╭─ The records

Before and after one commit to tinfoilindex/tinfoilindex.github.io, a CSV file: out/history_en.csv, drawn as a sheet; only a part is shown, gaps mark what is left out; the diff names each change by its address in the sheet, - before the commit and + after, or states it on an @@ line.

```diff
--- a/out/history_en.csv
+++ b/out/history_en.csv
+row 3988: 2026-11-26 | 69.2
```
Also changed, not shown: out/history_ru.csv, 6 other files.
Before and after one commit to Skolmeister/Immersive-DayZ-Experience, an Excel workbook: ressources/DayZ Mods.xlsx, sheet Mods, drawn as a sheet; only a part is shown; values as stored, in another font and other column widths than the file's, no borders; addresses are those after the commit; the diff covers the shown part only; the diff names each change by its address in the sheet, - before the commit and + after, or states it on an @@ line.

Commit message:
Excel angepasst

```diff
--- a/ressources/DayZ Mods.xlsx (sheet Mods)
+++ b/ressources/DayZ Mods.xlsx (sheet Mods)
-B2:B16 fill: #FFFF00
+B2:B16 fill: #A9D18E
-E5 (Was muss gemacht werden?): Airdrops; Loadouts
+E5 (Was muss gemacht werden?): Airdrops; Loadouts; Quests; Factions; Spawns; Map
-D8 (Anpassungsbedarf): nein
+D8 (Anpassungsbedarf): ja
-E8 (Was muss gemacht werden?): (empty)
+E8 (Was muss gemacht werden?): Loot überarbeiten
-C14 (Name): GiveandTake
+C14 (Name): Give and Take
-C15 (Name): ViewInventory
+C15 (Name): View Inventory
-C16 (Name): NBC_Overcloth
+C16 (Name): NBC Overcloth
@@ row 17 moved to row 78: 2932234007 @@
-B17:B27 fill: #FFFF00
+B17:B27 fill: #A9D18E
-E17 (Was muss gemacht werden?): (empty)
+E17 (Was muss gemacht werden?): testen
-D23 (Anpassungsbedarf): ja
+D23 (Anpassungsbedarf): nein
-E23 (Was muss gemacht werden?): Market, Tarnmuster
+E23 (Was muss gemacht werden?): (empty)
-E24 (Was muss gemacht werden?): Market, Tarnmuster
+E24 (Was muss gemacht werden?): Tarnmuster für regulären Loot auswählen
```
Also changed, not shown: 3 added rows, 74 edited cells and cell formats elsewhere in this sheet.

╰─
╭─ The records

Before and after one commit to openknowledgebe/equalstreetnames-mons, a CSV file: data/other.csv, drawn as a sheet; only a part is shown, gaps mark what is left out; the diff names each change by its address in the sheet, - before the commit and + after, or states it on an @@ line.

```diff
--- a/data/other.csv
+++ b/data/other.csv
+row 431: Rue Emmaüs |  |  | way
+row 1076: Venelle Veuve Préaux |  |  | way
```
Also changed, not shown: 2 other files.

╰─
╭─ The records

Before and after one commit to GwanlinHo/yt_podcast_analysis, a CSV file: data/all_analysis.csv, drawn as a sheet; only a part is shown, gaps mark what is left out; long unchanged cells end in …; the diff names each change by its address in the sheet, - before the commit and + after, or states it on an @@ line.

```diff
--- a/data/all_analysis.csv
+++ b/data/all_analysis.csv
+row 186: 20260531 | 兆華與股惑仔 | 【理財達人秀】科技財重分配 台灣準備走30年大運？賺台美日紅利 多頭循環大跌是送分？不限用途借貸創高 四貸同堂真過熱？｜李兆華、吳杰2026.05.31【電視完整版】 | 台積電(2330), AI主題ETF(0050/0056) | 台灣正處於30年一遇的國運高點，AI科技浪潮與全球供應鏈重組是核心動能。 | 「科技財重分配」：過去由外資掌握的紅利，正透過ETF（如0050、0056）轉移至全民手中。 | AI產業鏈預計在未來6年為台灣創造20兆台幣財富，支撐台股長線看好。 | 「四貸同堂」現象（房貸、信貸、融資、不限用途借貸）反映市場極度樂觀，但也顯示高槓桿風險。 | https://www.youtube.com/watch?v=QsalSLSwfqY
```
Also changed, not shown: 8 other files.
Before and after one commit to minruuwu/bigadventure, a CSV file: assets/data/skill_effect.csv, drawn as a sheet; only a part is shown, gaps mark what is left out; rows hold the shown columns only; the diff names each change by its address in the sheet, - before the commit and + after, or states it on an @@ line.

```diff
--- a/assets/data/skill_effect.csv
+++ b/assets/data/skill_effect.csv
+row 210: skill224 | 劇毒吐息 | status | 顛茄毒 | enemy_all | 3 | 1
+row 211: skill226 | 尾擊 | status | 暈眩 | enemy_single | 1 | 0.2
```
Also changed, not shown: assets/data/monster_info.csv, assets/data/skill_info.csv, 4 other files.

╰─

Scan the material for lines with the word "status". Reply with how many there are, number only.

2